Her face lights up when you walk in the room even though no words leave her lips. His hand grasps yours though no words are spoken and his eyes do not open. What causes this reaction? A fleeting memory, an ingrained interaction or a connection long held by the heart?
According to the HeartMath Institute, the heart possesses the equivalent of its own brain or what they call a heart-brain, which can then communicate with the actual head brain to direct feelings and communication.
In fact, they have found that when a person experiences sincere positive emotions such as caring, compassion, or appreciation the heart will send out positive information throughout the entire body. This upbeat feeling will translate into enhanced communication efforts, even in those in the latest stages of dementia. In addition, it can also increase positive expressions; enhance socialization and daily activities in those in the early- to middle-stages of the disease process.

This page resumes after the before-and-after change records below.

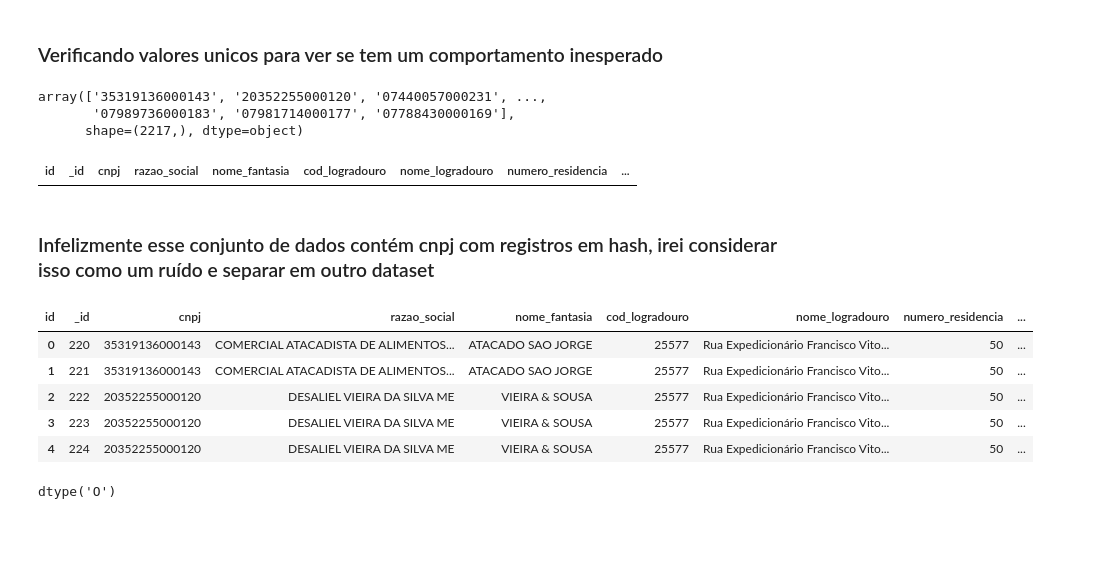
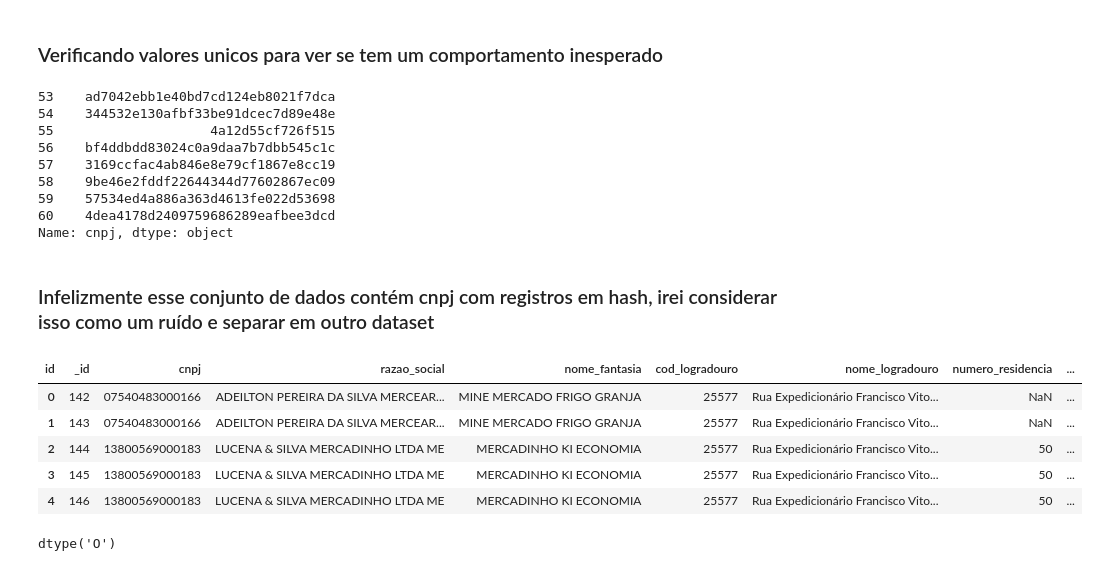
Before and after one commit to Deezinn/Empresas-etl, a Jupyter notebook: notebooks/prototipo_etl/prototipo_etl_empresa_ativa copy.ipynb, the cells around one changed output. Cells and saved outputs as stored; diff of their text form; code cells hidden in the pictures; blank space fills up the shorter version.

Commit message:
feat: remove cnpj que contem hash ao inves da formatação

```diff
--- a/notebooks/prototipo_etl/prototipo_etl_empresa_ativa copy.ipynb
+++ b/notebooks/prototipo_etl/prototipo_etl_empresa_ativa copy.ipynb
@@ -3,7 +3,7 @@
 # %%
 import pandas as pd
 
-df_empresa = pd.read_csv(r'../../data/csv/raw/EmpresasInativas.csv', index_col=0)
+df_empresa = pd.read_csv(r'../../data/csv/raw/EmpresasAtivas.csv', index_col=0)
 df_colunas= pd.read_csv(r'../../data/csv/raw/EmpresaCampos.csv', index_col=0)
 
 dataframe_empresa = df_empresa.copy()
@@ -176,39 +201,37 @@ Fonte: https://www.contabilizei.com.br/contabilizei-responde/quantos-cnaes-pode-
 # %% [markdown]
 ### Verificando valores unicos para ver se tem um comportamento inesperado
 # %%
-dataframe_empresa['cnpj'].unique()
+cnpj_com_letras = dataframe_empresa.loc[
+    dataframe_empresa['cnpj'].str.contains(r'[^0-9]', na=False),
+    'cnpj'
+]
+print(cnpj_com_letras)
 # %% [output]
-array(['35319136000143', '20352255000120', '07440057000231', ...,
-       '07989736000183', '07981714000177', '07788430000169'],
-      shape=(2217,), dtype=object)
+53    ad7042ebb1e40bd7cd124eb8021f7dca
+54    344532e130afbf33be91dcec7d89e48e
+55                    4a12d55cf726f515
+56    bf4ddbdd83024c0a9daa7b7dbb545c1c
+57    3169ccfac4ab846e8e79cf1867e8cc19
+58    9be46e2fddf22644344d77602867ec09
+59    57534ed4a886a363d4613fe022d53698
+60    4dea4178d2409759686289eafbee3dcd
+Name: cnpj, dtype: object
-# %%
-hashes_antigos = [
-    'ad7042ebb1e40bd7cd124eb8021f7dca',
-       '344532e130afbf33be91dcec7d89e48e',
-       '4a12d55cf726f515',
-       'bf4ddbdd83024c0a9daa7b7dbb545c1c',
-       '3169ccfac4ab846e8e79cf1867e8cc19',
-       '9be46e2fddf22644344d77602867ec09',
-       '57534ed4a886a363d4613fe022d53698',
-       '4dea4178d2409759686289eafbee3dcd',
-]
-
-dataframe_empresa.query("cnpj == '9be46e2fddf22644344d77602867ec09'")
-# %% [output]
-| id | _id | cnpj | razao_social | nome_fantasia | cod_logradouro | nome_logradouro | numero_residencia | ... |
 # %% [markdown]
 ### Infelizmente esse conjunto de dados contém cnpj com registros em hash, irei considerar isso como um ruído e separar em outro dataset
 # %%
-dataframe_empresa[dataframe_empresa['cnpj'].isin(hashes_antigos)].to_csv('../../data/csv/raw/EmpresasComHash.csv')
-dataframe_empresa = dataframe_empresa[~dataframe_empresa['cnpj'].isin(hashes_antigos)]
+dataframe_empresa[dataframe_empresa['cnpj'].isin(cnpj_com_letras)].to_csv(
+    '../../data/csv/raw/EmpresasAtivasComHash.csv', index=False
+)
+dataframe_empresa = dataframe_empresa[~dataframe_empresa['cnpj'].isin(cnpj_com_letras)]
+
 dataframe_empresa.head()
 # %% [output]
 | id | _id | cnpj | razao_social | nome_fantasia | cod_logradouro | nome_logradouro | numero_residencia | ... |
-| 0 | 220 | 35319136000143 | COMERCIAL ATACADISTA DE ALIMENTOS... | ATACADO SAO JORGE | 25577 | Rua Expedicionário Francisco Vito... | 50 | ... |
-| 1 | 221 | 35319136000143 | COMERCIAL ATACADISTA DE ALIMENTOS... | ATACADO SAO JORGE | 25577 | Rua Expedicionário Francisco Vito... | 50 | ... |
-| 2 | 222 | 20352255000120 | DESALIEL VIEIRA DA SILVA ME | VIEIRA & SOUSA | 25577 | Rua Expedicionário Francisco Vito... | 50 | ... |
-| 3 | 223 | 20352255000120 | DESALIEL VIEIRA DA SILVA ME | VIEIRA & SOUSA | 25577 | Rua Expedicionário Francisco Vito... | 50 | ... |
-| 4 | 224 | 20352255000120 | DESALIEL VIEIRA DA SILVA ME | VIEIRA & SOUSA | 25577 | Rua Expedicionário Francisco Vito... | 50 | ... |
+| 0 | 142 | 07540483000166 | ADEILTON PEREIRA DA SILVA MERCEAR... | MINE MERCADO FRIGO GRANJA | 25577 | Rua Expedicionário Francisco Vito... | NaN | ... |
+| 1 | 143 | 07540483000166 | ADEILTON PEREIRA DA SILVA MERCEAR... | MINE MERCADO FRIGO GRANJA | 25577 | Rua Expedicionário Francisco Vito... | NaN | ... |
+| 2 | 144 | 13800569000183 | LUCENA & SILVA MERCADINHO LTDA ME | MERCADINHO KI ECONOMIA | 25577 | Rua Expedicionário Francisco Vito... | 50 | ... |
+| 3 | 145 | 13800569000183 | LUCENA & SILVA MERCADINHO LTDA ME | MERCADINHO KI ECONOMIA | 25577 | Rua Expedicionário Francisco Vito... | 50 | ... |
+| 4 | 146 | 13800569000183 | LUCENA & SILVA MERCADINHO LTDA ME | MERCADINHO KI ECONOMIA | 25577 | Rua Expedicionário Francisco Vito... | 50 | ... |
 # %%
 # Terceira coluna -> nome_fantasia
 
```
Also changed, not shown: parts of 6 cells of this notebook, 4 other files.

As Alzheimer’s disease and other forms of dementia progress it is heartbreaking to witness how it steals our loved ones abilities to remember, talk, walk and have basic interactions with others. However, by better understanding the heart brain connection it gives hope that even in the latest stages of the disease the heart can help the body remember those who give it care, compassion and appreciation.
For both family and professional caregivers this information is important, which is why we include it in our MOSAIC by Azura training for all of our Team members. The heart-brain connection shows that we have the ability to continue to reach those with memory loss even in the final stages of the disease process and their lives.
At Azura Assisted Living and Memory Care we are proud that our caregivers communicate and connect through unconditional, personalized love and understanding with our residents. We ask up front in our MOSAIC Quality of Life Profile what our residents LOVE and even include this information on the personalized MOSAIC Resident Welcome Plaque that hangs by the door of their Suite.
You too can find ways to connect with your loved ones heart-brain by giving them a hug, telling them they are handsome or beautiful, bringing them their favorite treat or listening to their favorite song. By utilizing those things that are meaningful to them we further ingrain ourselves in our loved ones heart-brain and will hopefully make connections that will last beyond the disease.